This is an absolutely compelling exhibition and highly recommended to anyone who can get themselves to the Sainsbury Centre before 26 July. It gave me insight into the work of Francis Bacon (1909-1992) that I simply didn’t have before, despite having seen quite a lot of his paintings. Previously I hadn’t managed to get beyond the menacing weirdness of them.
The exhibition brings over 100 major works, by Bacon together with old and modern masters who had influenced him including Velázquez, Rembrandt, Titian, Michelangelo, Rodin, Van Gogh, Picasso and Matisse. Many of these works are on loan from the Hermitage in St Petersburg and have never been seen in the UK before. It’s truly intriguing to see how the work of so many great artists, many of whom practised their art centuries before Bacon, had such a visible influence on his essentially abstract paintings.
These influential works are displayed in juxtaposition to the relevant works of Bacon. It’s an incredibly clever bit of curating and an inspired way to make Bacon’s work more accessible because, let’s face it, that many paintings by Francis Bacon could be a bit hard to digest at one go.
Some examples of this masterly curating include:
- The earliest work by Bacon in the show, his Crucifixion (1933) displayed opposite Alonso Cano’s Crucifixion (1601).
- A plaster cast of Michaelangelo’s Crouching Boy together with Bacon’s Two Figures in a Room (1959) and Figures in a Landscape (1956) which feature a similar pose.
Bacon’s provocative series of 53 pope portraits are based on Diego Velazquez’s Portrait of Pope Innocent X (1650) which Bacon said was “one of the greatest portraits ever made”. Make what you will of Bacon’s interpretations… they are certainly provocative and it’s no surprise that a homosexual raised a Protestant in Catholic Ireland might have some complex feelings about religion.
For me the works on loan from the Hermitage are the true stars of the show with two personal highlights:
Rembrandt’s Portrait of an Old Man. This leapt out of the candlelight in which it was probably painted and made me feel I was in the presence of a living person. Rembrandt’s style was thought to be quite rough and crude at the time when he painted.
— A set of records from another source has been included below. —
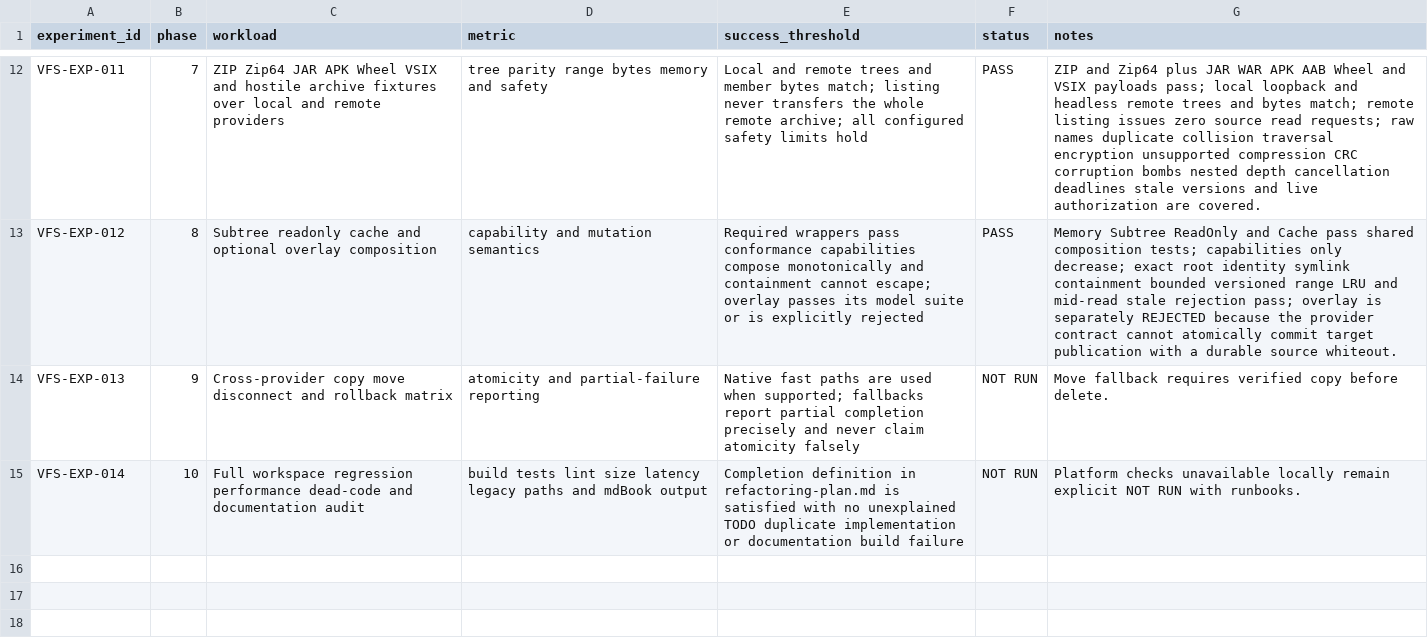
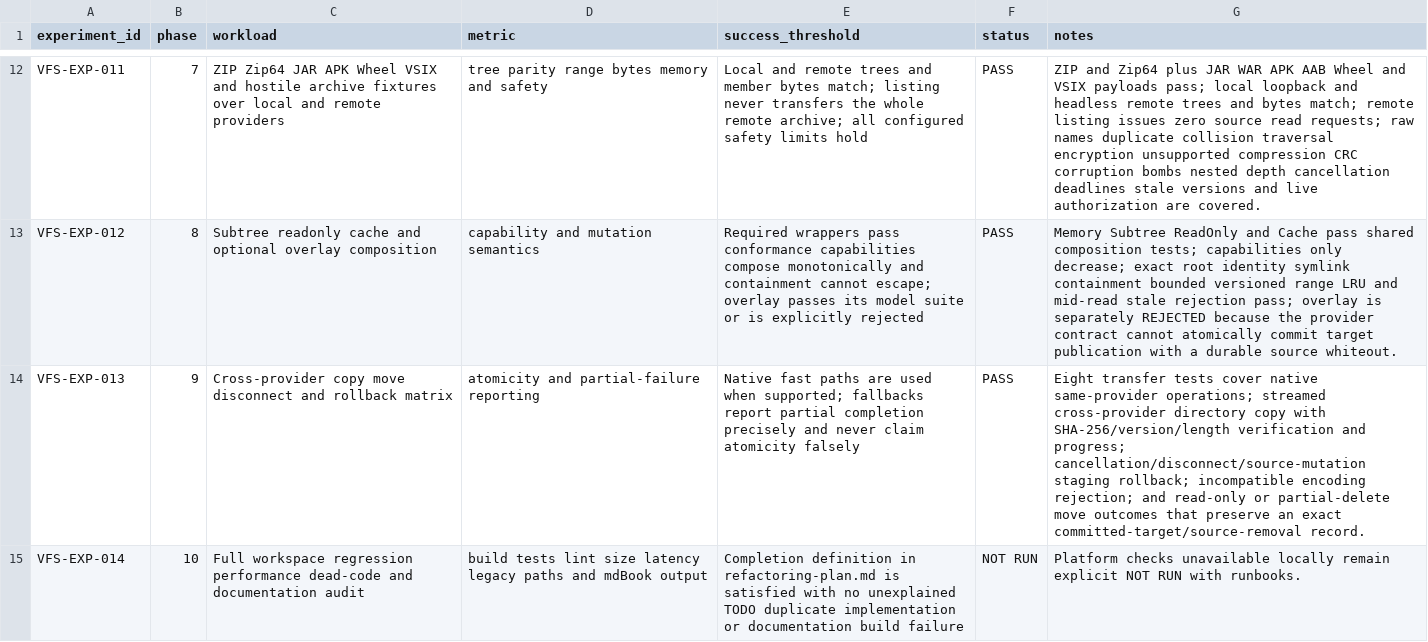
Before and after one commit to Xero-Team/ZZZ, a TSV file: docs/src/development/vfs-research/experiments.tsv, drawn as a sheet; only a part is shown, gaps mark what is left out.

Commit message:
Record cross-provider transfer experiment
Signed-off-by: BegoniaHe <tianyihebegonia1005@gmail.com>

```diff
--- a/docs/src/development/vfs-research/experiments.tsv
+++ b/docs/src/development/vfs-research/experiments.tsv
@@ -13,3 +13,3 @@ VFS-EXP-011	7	ZIP Zip64 JAR APK Wheel VSIX and hostile archive fixtures over loc
 VFS-EXP-012	8	Subtree readonly cache and optional overlay composition	capability and mutation semantics	Required wrappers pass conformance capabilities compose monotonically and containment cannot escape; overlay passes its model suite or is explicitly rejected	PASS	Memory Subtree ReadOnly and Cache pass shared composition tests; capabilities only decrease; exact root identity symlink containment bounded versioned range LRU and mid-read stale rejection pass; overlay is separately REJECTED because the provider contract cannot atomically commit target publication with a durable source whiteout.
-VFS-EXP-013	9	Cross-provider copy move disconnect and rollback matrix	atomicity and partial-failure reporting	Native fast paths are used when supported; fallbacks report partial completion precisely and never claim atomicity falsely	NOT RUN	Move fallback requires verified copy before delete.
+VFS-EXP-013	9	Cross-provider copy move disconnect and rollback matrix	atomicity and partial-failure reporting	Native fast paths are used when supported; fallbacks report partial completion precisely and never claim atomicity falsely	PASS	Eight transfer tests cover native same-provider operations; streamed cross-provider directory copy with SHA-256/version/length verification and progress; cancellation/disconnect/source-mutation staging rollback; incompatible encoding rejection; and read-only or partial-delete move outcomes that preserve an exact committed-target/source-removal record.
 VFS-EXP-014	10	Full workspace regression performance dead-code and documentation audit	build tests lint size latency legacy paths and mdBook output	Completion definition in refactoring-plan.md is satisfied with no unexplained TODO duplicate implementation or documentation build failure	NOT RUN	Platform checks unavailable locally remain explicit NOT RUN with runbooks.
```
Also changed, not shown: 1 other file.
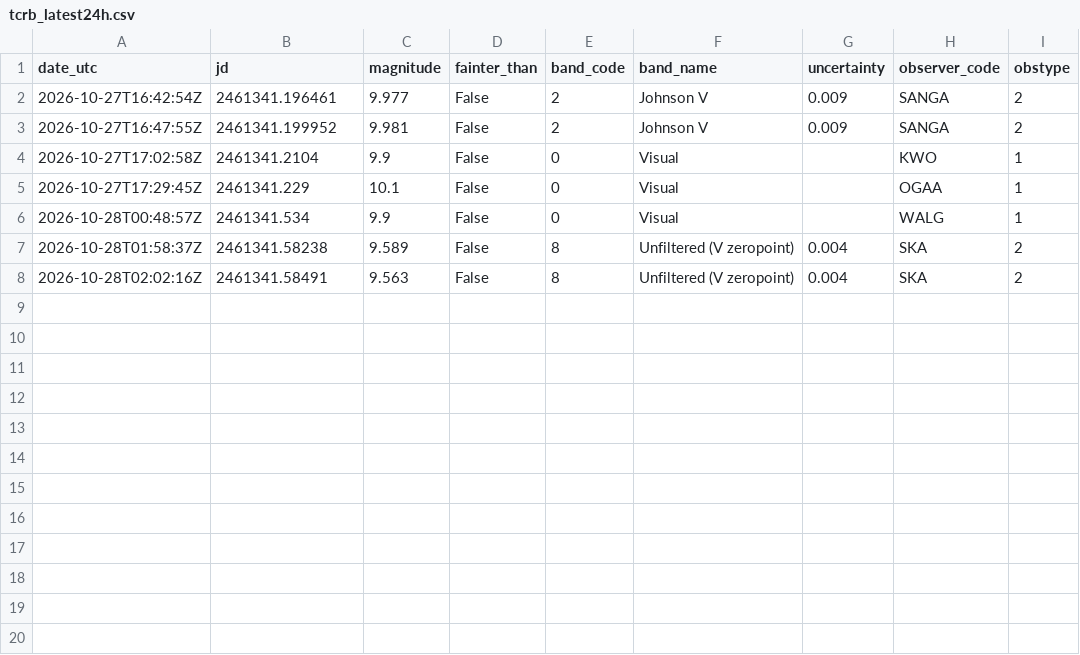
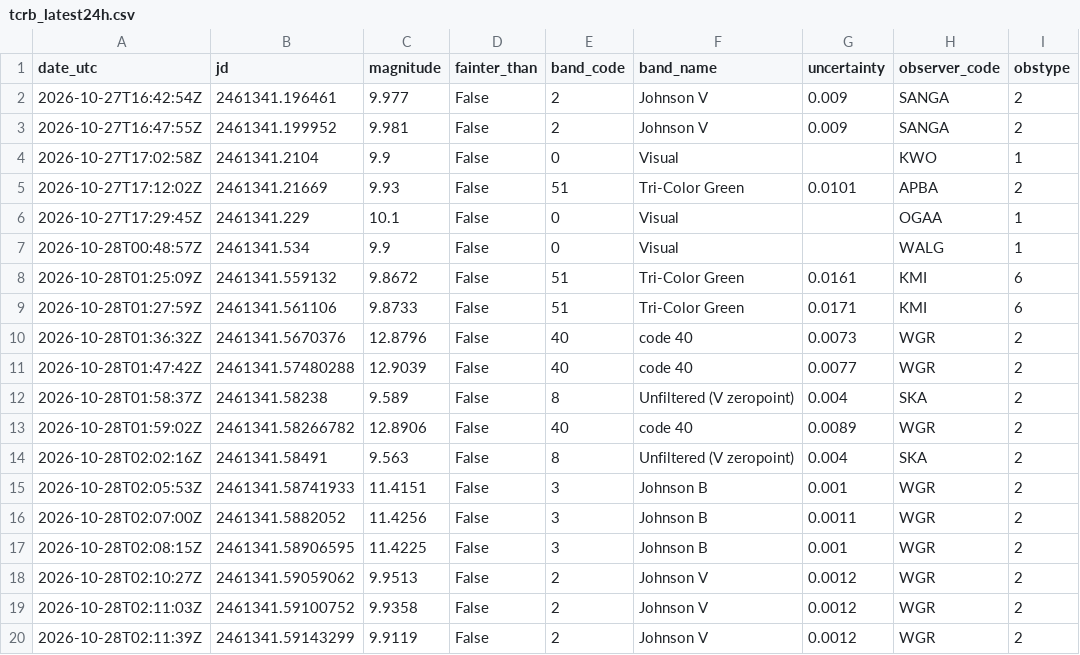
Before and after one commit to thg4web/vso, a CSV file: static/exports/tcrb_latest24h.csv, drawn as a sheet.

Commit message:
Data refresh: 2026-10-28T16:13:34Z

```diff
--- a/static/exports/tcrb_latest24h.csv
+++ b/static/exports/tcrb_latest24h.csv
@@ -4,5 +4,17 @@ date_utc,jd,magnitude,fainter_than,band_code,band_name,uncertainty,observer_code
 2026-10-27T17:02:58Z,2461341.2104,9.9,False,0,Visual,,KWO,1
+2026-10-27T17:12:02Z,2461341.21669,9.93,False,51,Tri-Color Green,0.0101,APBA,2
 2026-10-27T17:29:45Z,2461341.229,10.1,False,0,Visual,,OGAA,1
 2026-10-28T00:48:57Z,2461341.534,9.9,False,0,Visual,,WALG,1
+2026-10-28T01:25:09Z,2461341.559132,9.8672,False,51,Tri-Color Green,0.0161,KMI,6
+2026-10-28T01:27:59Z,2461341.561106,9.8733,False,51,Tri-Color Green,0.0171,KMI,6
+2026-10-28T01:36:32Z,2461341.5670376,12.8796,False,40,code 40,0.0073,WGR,2
+2026-10-28T01:47:42Z,2461341.57480288,12.9039,False,40,code 40,0.0077,WGR,2
 2026-10-28T01:58:37Z,2461341.58238,9.589,False,8,Unfiltered (V zeropoint),0.004,SKA,2
+2026-10-28T01:59:02Z,2461341.58266782,12.8906,False,40,code 40,0.0089,WGR,2
 2026-10-28T02:02:16Z,2461341.58491,9.563,False,8,Unfiltered (V zeropoint),0.004,SKA,2
+2026-10-28T02:05:53Z,2461341.58741933,11.4151,False,3,Johnson B,0.001,WGR,2
+2026-10-28T02:07:00Z,2461341.5882052,11.4256,False,3,Johnson B,0.0011,WGR,2
+2026-10-28T02:08:15Z,2461341.58906595,11.4225,False,3,Johnson B,0.001,WGR,2
+2026-10-28T02:10:27Z,2461341.59059062,9.9513,False,2,Johnson V,0.0012,WGR,2
+2026-10-28T02:11:03Z,2461341.59100752,9.9358,False,2,Johnson V,0.0012,WGR,2
+2026-10-28T02:11:39Z,2461341.59143299,9.9119,False,2,Johnson V,0.0012,WGR,2
```
Also changed, not shown: 2 other files.
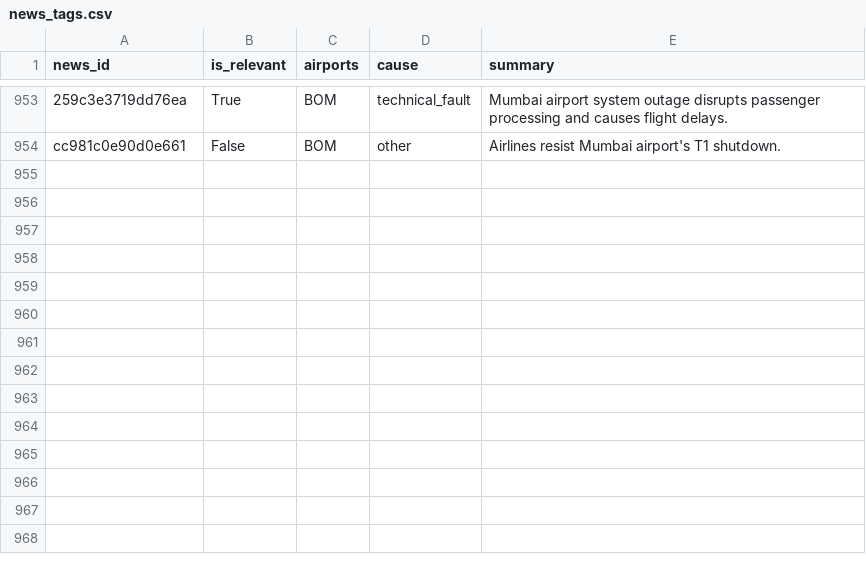
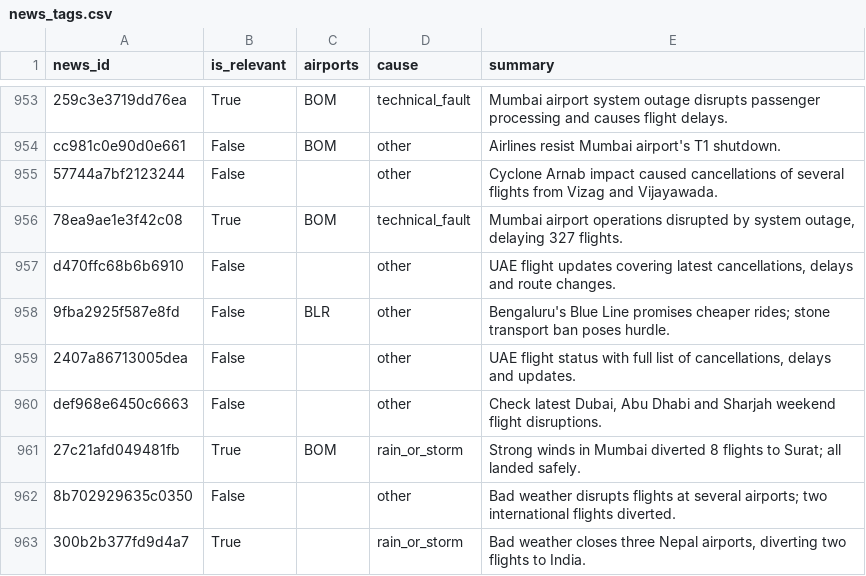
Before and after one commit to KashishSharma05/DelayLens, a CSV file: data/news/news_tags.csv, drawn as a sheet; only a part is shown, gaps mark what is left out; the diff names each change by its address in the sheet, - before the commit and + after, or states it on an @@ line.

```diff
--- a/data/news/news_tags.csv
+++ b/data/news/news_tags.csv
+row 955: 57744a7bf2123244 | False |  | other | Cyclone Arnab impact caused cancellations of several flights from Vizag and Vijayawada.
+row 956: 78ea9ae1e3f42c08 | True | BOM | technical_fault | Mumbai airport operations disrupted by system outage, delaying 327 flights.
+row 957: d470ffc68b6b6910 | False |  | other | UAE flight updates covering latest cancellations, delays and route changes.
+row 958: 9fba2925f587e8fd | False | BLR | other | Bengaluru's Blue Line promises cheaper rides; stone transport ban poses hurdle.
+row 959: 2407a86713005dea | False |  | other | UAE flight status with full list of cancellations, delays and updates.
+row 960: def968e6450c6663 | False |  | other | Check latest Dubai, Abu Dhabi and Sharjah weekend flight disruptions.
+row 961: 27c21afd049481fb | True | BOM | rain_or_storm | Strong winds in Mumbai diverted 8 flights to Surat; all landed safely.
+row 962: 8b702929635c0350 | False |  | other | Bad weather disrupts flights at several airports; two international flights diverted.
+row 963: 300b2b377fd9d4a7 | True |  | rain_or_storm | Bad weather closes three Nepal airports, diverting two flights to India.
```
Also changed, not shown: app/data/daily_summary.csv, app/data/news.csv, 24 other files.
I would say it is highly realistic and speaks volumes, in this painting, about the travails of old age.
And my second favourite is Van Gogh’s Farms Near Auvers (1890) because of the marks that are so uniquely his and the soft sense of movement and naturalness of it. How wonderful to have the opportunity to see this gentle, bucolic scene through his eyes.
Sainsbury Centre for Visual Arts | http://scva.ac.uk/art-and-artists/exhibitions/francis-bacon-and-the-masters
BBC Your Paintings
The official website of the estate of Francis Bacon | www.francis-bacon.com